LATE-NIGHT STUDYING: Tony Parker learned all about championship basketball while most of his countrymen were sleeping.
The San Antonio point guard said Wednesday he used to wake up at 3 a.m. while growing up in France to watch the Chicago Bulls play in the NBA finals. That helped Parker, who made his NBA debut at 19, get a feel for the league long before he played in it.
``You learn a lot watching that,'' Parker said. ``When I first came in the league, a lot of people were surprised by my knowledge about the history of the game. You can ask me any question and I'll try to answer it the right way because I watched a lot of tapes and a lot of games.''

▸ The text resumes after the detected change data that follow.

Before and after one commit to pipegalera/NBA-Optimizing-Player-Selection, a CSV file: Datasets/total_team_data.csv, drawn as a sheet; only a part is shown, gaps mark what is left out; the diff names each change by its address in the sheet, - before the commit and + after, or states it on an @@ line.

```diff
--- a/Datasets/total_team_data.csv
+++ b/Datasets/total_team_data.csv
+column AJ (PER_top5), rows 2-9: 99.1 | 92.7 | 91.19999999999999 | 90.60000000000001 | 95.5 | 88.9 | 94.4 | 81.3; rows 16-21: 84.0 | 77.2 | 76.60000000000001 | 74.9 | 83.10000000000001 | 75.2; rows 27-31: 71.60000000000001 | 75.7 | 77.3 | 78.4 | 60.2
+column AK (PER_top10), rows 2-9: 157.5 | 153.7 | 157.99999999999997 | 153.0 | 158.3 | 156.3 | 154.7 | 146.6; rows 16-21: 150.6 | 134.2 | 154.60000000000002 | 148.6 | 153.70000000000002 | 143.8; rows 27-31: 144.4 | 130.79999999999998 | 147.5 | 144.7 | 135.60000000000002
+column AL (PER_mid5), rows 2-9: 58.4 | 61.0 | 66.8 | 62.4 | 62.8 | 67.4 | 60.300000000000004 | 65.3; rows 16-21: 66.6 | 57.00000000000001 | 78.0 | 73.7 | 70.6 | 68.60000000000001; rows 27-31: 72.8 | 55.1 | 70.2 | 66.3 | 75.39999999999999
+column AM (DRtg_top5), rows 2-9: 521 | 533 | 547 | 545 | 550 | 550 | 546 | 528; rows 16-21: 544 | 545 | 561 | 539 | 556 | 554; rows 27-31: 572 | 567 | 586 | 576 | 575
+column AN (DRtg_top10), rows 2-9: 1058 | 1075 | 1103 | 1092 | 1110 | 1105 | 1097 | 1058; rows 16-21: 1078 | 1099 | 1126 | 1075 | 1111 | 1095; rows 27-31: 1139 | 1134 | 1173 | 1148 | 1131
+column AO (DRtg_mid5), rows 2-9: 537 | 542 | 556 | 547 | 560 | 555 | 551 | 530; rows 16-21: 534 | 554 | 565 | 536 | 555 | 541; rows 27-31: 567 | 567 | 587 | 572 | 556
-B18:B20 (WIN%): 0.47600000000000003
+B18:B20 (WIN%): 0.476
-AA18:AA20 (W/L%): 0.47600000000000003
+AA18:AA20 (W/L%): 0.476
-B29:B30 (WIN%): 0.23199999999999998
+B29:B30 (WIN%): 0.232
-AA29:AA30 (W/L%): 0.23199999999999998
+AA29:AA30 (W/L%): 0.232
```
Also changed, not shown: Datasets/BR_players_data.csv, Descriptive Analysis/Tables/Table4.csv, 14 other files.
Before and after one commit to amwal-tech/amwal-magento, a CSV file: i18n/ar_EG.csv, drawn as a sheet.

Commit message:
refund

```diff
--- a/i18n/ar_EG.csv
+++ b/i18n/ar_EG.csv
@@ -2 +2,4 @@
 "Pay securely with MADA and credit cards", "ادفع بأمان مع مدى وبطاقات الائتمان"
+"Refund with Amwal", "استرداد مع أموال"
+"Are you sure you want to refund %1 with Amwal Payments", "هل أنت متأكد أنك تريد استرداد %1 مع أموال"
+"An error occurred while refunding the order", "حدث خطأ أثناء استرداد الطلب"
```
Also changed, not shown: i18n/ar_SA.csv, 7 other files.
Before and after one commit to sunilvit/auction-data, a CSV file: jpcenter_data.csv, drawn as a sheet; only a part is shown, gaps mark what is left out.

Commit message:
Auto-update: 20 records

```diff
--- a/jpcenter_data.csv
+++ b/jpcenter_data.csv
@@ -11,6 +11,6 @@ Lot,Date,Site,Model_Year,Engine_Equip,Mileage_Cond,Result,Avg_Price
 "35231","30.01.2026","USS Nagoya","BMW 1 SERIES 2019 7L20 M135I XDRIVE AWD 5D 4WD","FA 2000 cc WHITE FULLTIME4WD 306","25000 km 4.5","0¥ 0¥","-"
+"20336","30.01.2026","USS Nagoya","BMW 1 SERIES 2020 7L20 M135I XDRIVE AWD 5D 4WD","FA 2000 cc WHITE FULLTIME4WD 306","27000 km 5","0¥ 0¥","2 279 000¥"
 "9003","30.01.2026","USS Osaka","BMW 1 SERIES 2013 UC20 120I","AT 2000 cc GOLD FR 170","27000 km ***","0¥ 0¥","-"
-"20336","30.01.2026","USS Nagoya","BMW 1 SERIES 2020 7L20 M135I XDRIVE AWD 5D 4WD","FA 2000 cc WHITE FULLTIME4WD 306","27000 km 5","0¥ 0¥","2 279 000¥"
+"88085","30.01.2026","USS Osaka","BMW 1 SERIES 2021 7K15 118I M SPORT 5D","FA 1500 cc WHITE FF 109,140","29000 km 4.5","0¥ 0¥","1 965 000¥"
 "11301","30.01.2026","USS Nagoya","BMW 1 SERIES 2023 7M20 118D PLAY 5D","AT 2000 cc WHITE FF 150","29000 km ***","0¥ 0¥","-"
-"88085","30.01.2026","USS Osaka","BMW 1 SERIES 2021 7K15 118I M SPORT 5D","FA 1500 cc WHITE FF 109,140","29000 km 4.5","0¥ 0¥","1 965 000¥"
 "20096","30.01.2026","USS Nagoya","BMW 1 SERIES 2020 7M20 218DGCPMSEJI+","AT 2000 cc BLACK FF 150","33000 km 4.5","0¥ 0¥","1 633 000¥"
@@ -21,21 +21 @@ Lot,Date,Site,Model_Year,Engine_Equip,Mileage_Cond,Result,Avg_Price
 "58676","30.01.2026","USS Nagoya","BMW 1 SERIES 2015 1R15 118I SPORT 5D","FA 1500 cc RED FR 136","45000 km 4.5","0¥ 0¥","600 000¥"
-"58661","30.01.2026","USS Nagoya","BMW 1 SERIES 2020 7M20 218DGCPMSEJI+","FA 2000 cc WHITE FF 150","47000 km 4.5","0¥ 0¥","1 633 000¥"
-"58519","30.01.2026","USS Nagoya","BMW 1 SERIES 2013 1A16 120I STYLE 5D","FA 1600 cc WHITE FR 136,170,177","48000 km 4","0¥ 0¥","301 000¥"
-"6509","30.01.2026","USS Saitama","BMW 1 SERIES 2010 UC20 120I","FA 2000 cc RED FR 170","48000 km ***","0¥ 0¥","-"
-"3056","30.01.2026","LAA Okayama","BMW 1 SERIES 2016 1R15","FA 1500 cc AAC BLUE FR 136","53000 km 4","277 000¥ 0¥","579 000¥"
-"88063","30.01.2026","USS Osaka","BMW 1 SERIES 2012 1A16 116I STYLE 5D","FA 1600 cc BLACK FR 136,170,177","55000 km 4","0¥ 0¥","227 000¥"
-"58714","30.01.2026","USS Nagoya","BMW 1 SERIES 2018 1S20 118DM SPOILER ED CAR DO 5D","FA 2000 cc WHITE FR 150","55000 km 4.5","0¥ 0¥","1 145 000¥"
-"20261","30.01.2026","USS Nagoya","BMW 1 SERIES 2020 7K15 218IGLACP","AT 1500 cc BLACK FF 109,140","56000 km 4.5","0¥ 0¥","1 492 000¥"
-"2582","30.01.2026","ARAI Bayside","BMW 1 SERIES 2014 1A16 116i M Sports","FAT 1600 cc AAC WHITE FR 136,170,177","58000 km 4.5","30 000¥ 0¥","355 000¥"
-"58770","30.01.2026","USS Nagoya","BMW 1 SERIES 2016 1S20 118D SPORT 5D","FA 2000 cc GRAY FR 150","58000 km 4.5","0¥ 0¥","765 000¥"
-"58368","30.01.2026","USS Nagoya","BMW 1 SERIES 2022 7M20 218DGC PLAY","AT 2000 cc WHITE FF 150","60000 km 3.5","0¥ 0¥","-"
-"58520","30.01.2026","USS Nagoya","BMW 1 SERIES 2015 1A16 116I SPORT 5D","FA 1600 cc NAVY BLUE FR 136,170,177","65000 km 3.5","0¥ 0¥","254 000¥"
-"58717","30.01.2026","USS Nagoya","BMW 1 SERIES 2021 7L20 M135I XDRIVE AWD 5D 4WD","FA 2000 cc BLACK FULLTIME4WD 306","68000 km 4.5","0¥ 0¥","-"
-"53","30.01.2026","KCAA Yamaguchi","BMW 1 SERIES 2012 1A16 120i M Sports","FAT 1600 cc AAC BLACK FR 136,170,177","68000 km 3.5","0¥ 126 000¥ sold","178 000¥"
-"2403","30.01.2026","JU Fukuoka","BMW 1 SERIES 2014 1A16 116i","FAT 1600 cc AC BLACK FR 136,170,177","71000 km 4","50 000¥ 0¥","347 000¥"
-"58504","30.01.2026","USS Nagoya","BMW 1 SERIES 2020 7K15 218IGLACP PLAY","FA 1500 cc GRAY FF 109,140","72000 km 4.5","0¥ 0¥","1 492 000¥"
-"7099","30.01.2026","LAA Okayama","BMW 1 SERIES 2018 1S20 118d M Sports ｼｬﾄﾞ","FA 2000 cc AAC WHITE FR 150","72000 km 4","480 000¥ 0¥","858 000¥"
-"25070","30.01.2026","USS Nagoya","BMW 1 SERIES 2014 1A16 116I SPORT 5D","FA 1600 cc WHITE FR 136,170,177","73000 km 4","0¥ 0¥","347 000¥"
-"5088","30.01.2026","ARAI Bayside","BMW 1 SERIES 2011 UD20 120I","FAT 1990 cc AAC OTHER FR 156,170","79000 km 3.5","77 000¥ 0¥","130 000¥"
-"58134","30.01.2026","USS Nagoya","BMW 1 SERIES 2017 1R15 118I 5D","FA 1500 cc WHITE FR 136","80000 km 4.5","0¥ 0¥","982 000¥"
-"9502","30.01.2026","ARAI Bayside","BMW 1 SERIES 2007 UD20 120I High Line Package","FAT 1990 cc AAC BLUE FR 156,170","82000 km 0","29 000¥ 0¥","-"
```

He often did it without permission. Asked if he had to get his parents' OK to stay up so late, Parker said: ``I didn't tell them. I was sneaking and watching them.''
Parker recalled that Michael Jordan was the NBA finals MVP when the Bulls won all of their six championships. Tim Duncan has been the MVP in all three San Antonio victories, but Parker is playing well enough that he may beat out Duncan for the award this time.
And if he does?
``That would be unbelievable,'' Parker said. ``I still think Timmy is going to get it because he's our franchise and he's a superstar. But if they want to change, why not?
``I'm joking. But still, there's one more game, and if we win the championship, I'll be very happy with that. And if it happened, I'd be the first one to be very happy.''
BILL WHO? In a room filled with NBA legends that included Bill Russell, Julius Erving, Bob Lanier and Bill Walton, it was Cavaliers forward Anderson Varejao who received the loudest applause.
Maybe that was because the room was filled with Cavaliers fans born years after those greats had already hung up their sneakers.
The legends, along with a few Cavaliers players, gathered at the west side Boys & Girls Club of Cleveland to dedicate a new Learn and Play center. It's the 174th center created by the NBA and the sixth in northeast Ohio.
The league helped renovate the center and provided laptop computers, educational software and thousands of books. NBA commissioner David Stern and Cavaliers forward Drew Gooden grabbed a couple books to read with some youths.
``All of this is for you because we know you have dreams to be somebody,'' Lanier told the children.
GROWING PAINS: LeBron James may have to chalk up this trip to the finals as an educational experience. He wouldn't be the first superstar to do so.
It took four trips for Hall of Famer Julius Erving, who won the NBA title in 1983 with the Philadelphia 76ers after losing three times in the finals.
``It's the first time for the franchise, period,'' Erving said. ``So I think it's a learning experience for everyone involved with the franchise even though they've got management and coaching staff who've got championship experience.''
Erving could tell by listening to the news conference after Game 3 on Tuesday night that the Cavaliers still need some educating.
``I heard more of a defense of what everybody was doing,'' Erving said. ``Everybody was kind of defending their own position. Everybody was saying, 'I did what I needed to do.' It's not really about what I need to do. It's about what we need to do.''
Hall of Famer Bill Walton, who won NBA titles with Portland (1977) and Boston (1986), said the Cavaliers have a long way to go mentally.
``San Antonio has been the smarter team and Cleveland has to learn to play on the mental level of the championship teams,'' Walton said.
He also said James needs a better supporting cast.
Walton wouldn't count the Cavaliers out to at least make the series interesting, recalling how Seattle, trailing 0-3 in the 1996 finals came back to win two games against the Chicago Bulls.
``They are learning how hard it is to be the champions and how much of your life it takes,'' Walton said.
``They are realizing how much further they have to go.''